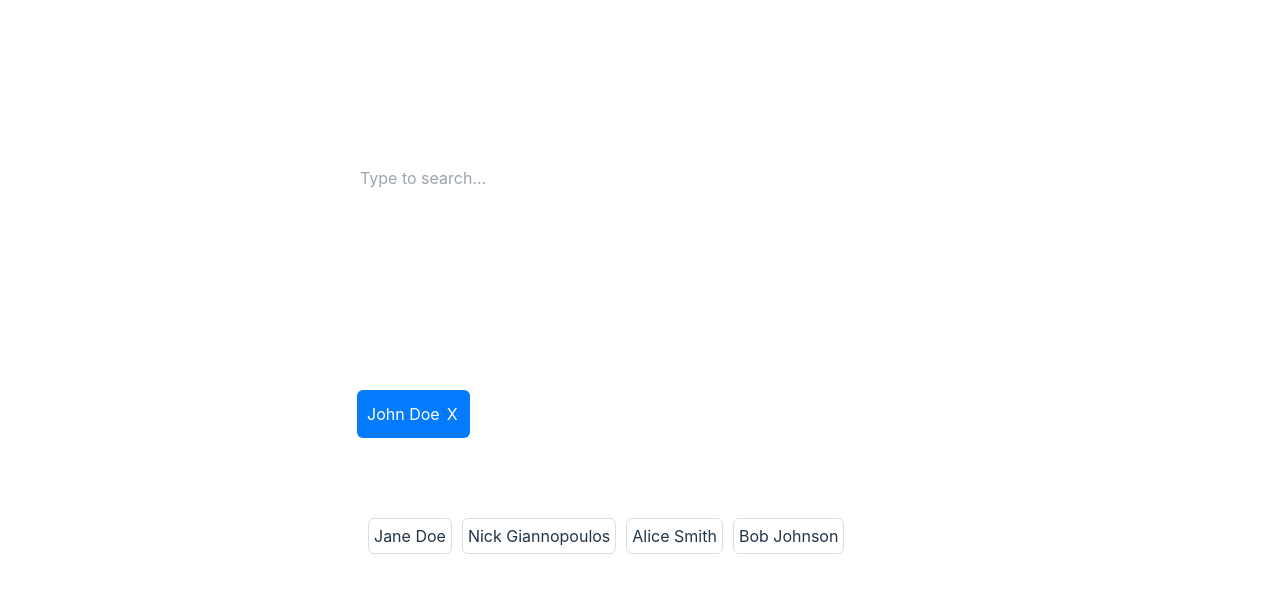
Repository: Ayansaxena24/Chip
Page: /, after clicking the first element matching `li.cursor-pointer`
The author's editor kept a copy of each file at every save. The page is drawn from the files as they stood at one save, then again after a run of saves.
The browser window is 1280 px wide. The pictures show the whole page.
Some web libraries are served in a nearby version. The project was rebuilt for these pictures with package versions that can differ from the ones it lists, and the page was loaded fresh each time. Also part of the build but not shown: vite.config.ts, src/ChipInput.css.

Above is the page before, as saved 2024-01-16 03:41:35.

### index.html
<!doctype html>
<html lang="en">
  <head>
    <meta charset="UTF-8" />
    <link rel="icon" type="image/svg+xml" href="/vite.svg" />
    <meta name="viewport" content="width=device-width, initial-scale=1.0" />
    <script src="https://cdn.tailwindcss.com"></script>    <title>Vite + React + TS</title>
  </head>
  <body>
    <div id="root"></div>
    <script type="module" src="/src/main.tsx"></script>
  </body>
</html>

### src/App.tsx
import { BrowserRouter as Router, Routes, Route } from 'react-router-dom'
import ChipInput from './chipInput'

const App = () => {
  return (
    <Router>
      <Routes>
      <Route path="/" element={<ChipInput />} />
      </Routes>
    </Router>
  )
}

export default App

### src/ChipInput.tsx
// ChipInput.tsx

import React, {
  useState,
  useRef,
  useEffect,
  KeyboardEvent,
  ChangeEvent,
} from "react";
import "./ChipInput.css"; // Import your CSS file (e.g., TailwindCss/SCSS)

interface Chip {
  id: number;
  label: string;
}

const ChipInput: React.FC = () => {
  const [inputValue, setInputValue] = useState<string>("");
  const [chips, setChips] = useState<Chip[]>([]);
  const [filteredItems, setFilteredItems] = useState<string[]>([]);
  const inputRef = useRef<HTMLInputElement>(null);

  const items = [
    "John Doe",
    "Jane Doe",
    "Nick Giannopoulos",
    "Alice Smith",
    "Bob Johnson",
  ];

  useEffect(() => {
    setFilteredItems(
      items.filter((item) => !chips.find((chip) => chip.label === item))
    );
  }, [chips]);

  const handleInputChange = (e: ChangeEvent<HTMLInputElement>) => {
    const value = e.target.value;
    setInputValue(value);

    if (value.trim() === "" && chips.length > 0) {
      highlightLastChip();
    } else {
      setFilteredItems(
        items.filter((item) => item.toLowerCase().includes(value.toLowerCase()))
      );
    }
  };

  const handleChipClick = (item: string) => {
    setChips((prevChips) => [...prevChips, { id: Date.now(), label: item }]);
    setInputValue("");
  };

  const handleChipRemove = (id: number) => {
    setChips((prevChips) => prevChips.filter((chip) => chip.id !== id));
  };

  const handleInputKeyDown = (e: KeyboardEvent<HTMLInputElement>) => {
    if (e.key === "Backspace" && inputValue === "" && chips.length > 0) {
      e.preventDefault();
      const lastChip = chips[chips.length - 1];
      handleChipRemove(lastChip.id);
    }
  };

  const highlightLastChip = () => {
    const lastChip = document.querySelector(".chip:last-child");
    if (lastChip) {
      lastChip.classList.add("highlighted");
    }
  };

  return (
    <div className="w-screen flex justify-center items-center">
      <div className="flex flex-col w-[80vh]">
        <div className="flex flex-wrap">
          {chips.map((chip) => (
            <div
              key={chip.id}
              className="bg-[#037bfc] text-white mt-60 rounded-md m-[5px] pr-[30px] pl-[10px] py-[12px] cursor-pointer flex items-center relative"
              onClick={() => handleChipRemove(chip.id)}
            >
              {chip.label}
              <span className="hover:border-white hover:bg-red-600 duration-300 ease-in-out hover:border-2 hover:rounded-md px-1 mx-2 absolute right-0">X</span>
            </div>
          ))}
          <input
            ref={inputRef}
            type="text"
            value={inputValue}
            onChange={handleInputChange}
            onKeyDown={handleInputKeyDown}
            placeholder="Type to search..."
            className="rounded-md w-[100vh] pl-2 py-4 fixed"
          />
        </div>
        <ul className={`${chips.length !== 5 ? "mt-16 cursor-pointer p-[5px] m-[5px] border-white rounded-md border-[1px] border-solid flex flex-wrap" : ""}`}>
          {filteredItems.map((item) => (
            <li className="cursor-pointer p-[5px] m-[5px] border-[1px] border-[#ddd] rounded-md hover:text-black hover:bg-white duration-300 ease-in-out hover:scale-105" key={item} onClick={() => handleChipClick(item)}>
              {item}
            </li>
          ))}
        </ul>
      </div>
    </div>
  );
};

export default ChipInput;

Loaded but not shown: src/main.tsx (common file); src/index.css (common file)

After the next 3 saves:
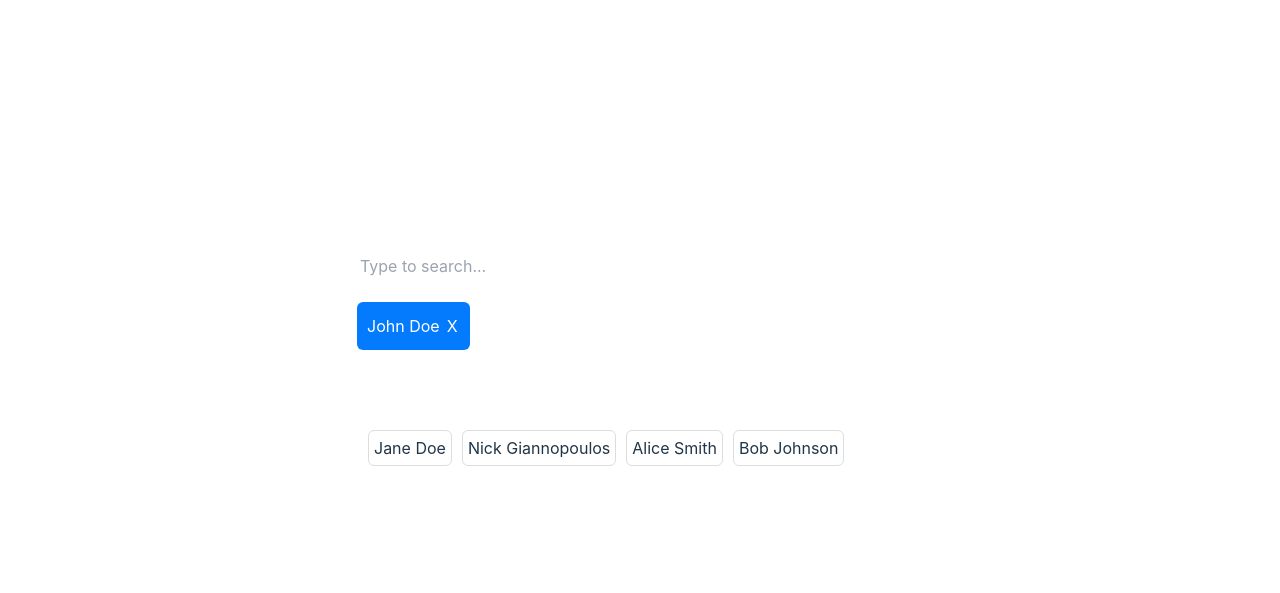
The 3 saves are shown as one change because they came seconds apart.
The last was saved 10 s later.
--- a/src/ChipInput.tsx
+++ b/src/ChipInput.tsx
@@ -78,7 +78,7 @@ const ChipInput: React.FC = () => {
           {chips.map((chip) => (
             <div
               key={chip.id}
-              className="bg-[#037bfc] text-white mt-60 rounded-md m-[5px] pr-[30px] pl-[10px] py-[12px] cursor-pointer flex items-center relative"
+              className="bg-[#037bfc] text-white mt-16 rounded-md m-[5px] pr-[30px] pl-[10px] py-[12px] cursor-pointer flex items-center relative"
               onClick={() => handleChipRemove(chip.id)}
             >
               {chip.label}
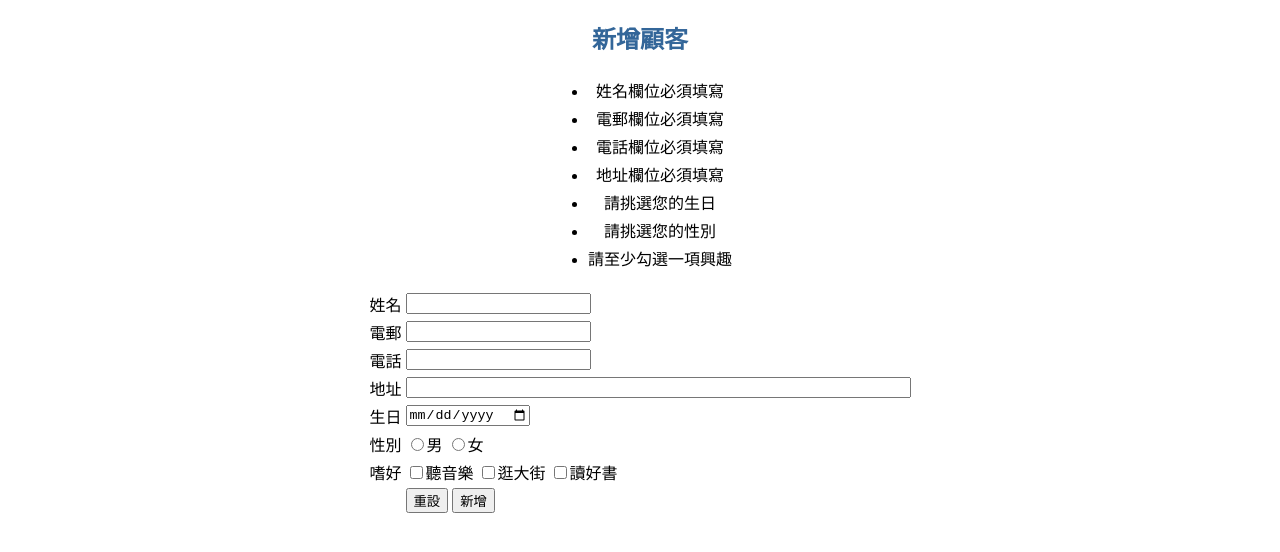
Repository: stanleydk4/JAVA_EE
Page: http://localhost/myWeb/customer/ccController.do
An editor plug-in stored every save of this project. The page is shown before and after the next save, followed by the edit.
The browser window is 1280 px wide. The pictures show the whole page.
The page is served by Tomcat 10.

Above is the page before, as saved 2024-09-20 02:23:58.

After the next save:
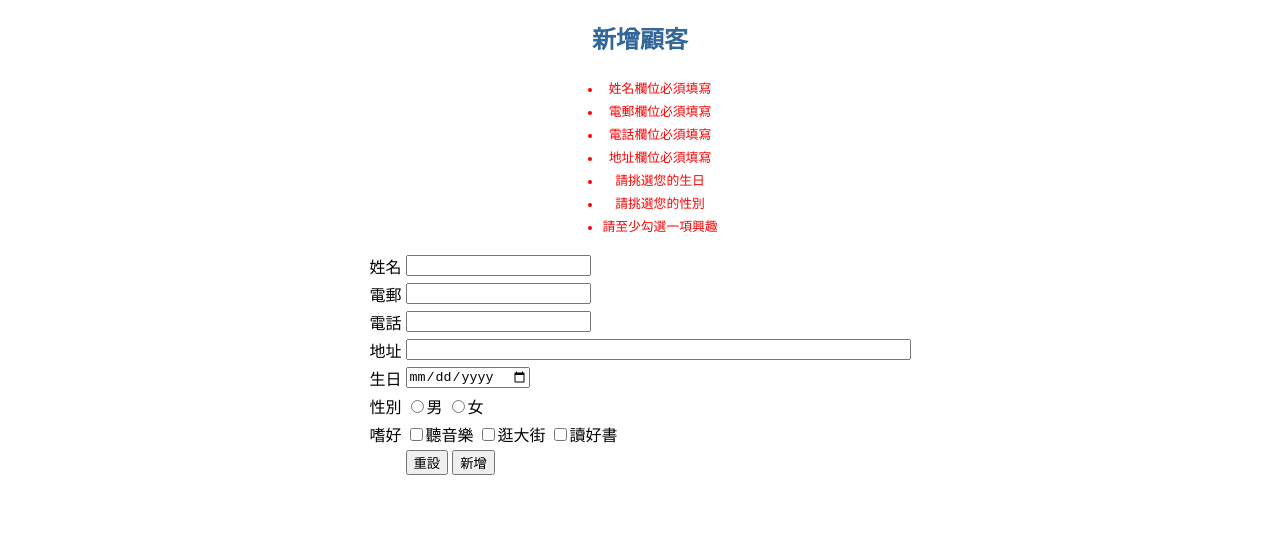
Saved 78 s later.
--- a/myWeb/src/main/webapp/customer/createCustomer.jsp
+++ b/myWeb/src/main/webapp/customer/createCustomer.jsp
@@ -13,7 +13,7 @@
 	<%-- Start Error Report --%>
 	<% LinkedList<String> errors = (LinkedList<String>)request.getAttribute("errors"); %>
 	<% if(errors != null){ %>
-		<ul>
+		<ul style="color: red; font-size: 0.8em">
 		<table border="0" style="margin:auto">
 			<% for(String error:errors){ %>
 				<tr><td><li><%= error %></li></td></tr>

■ Instructions for the task
From the listing above, copy every line that holds the string "style".

■ Result of this exercise
+		<ul style="color: red; font-size: 0.8em">
 		<table border="0" style="margin:auto">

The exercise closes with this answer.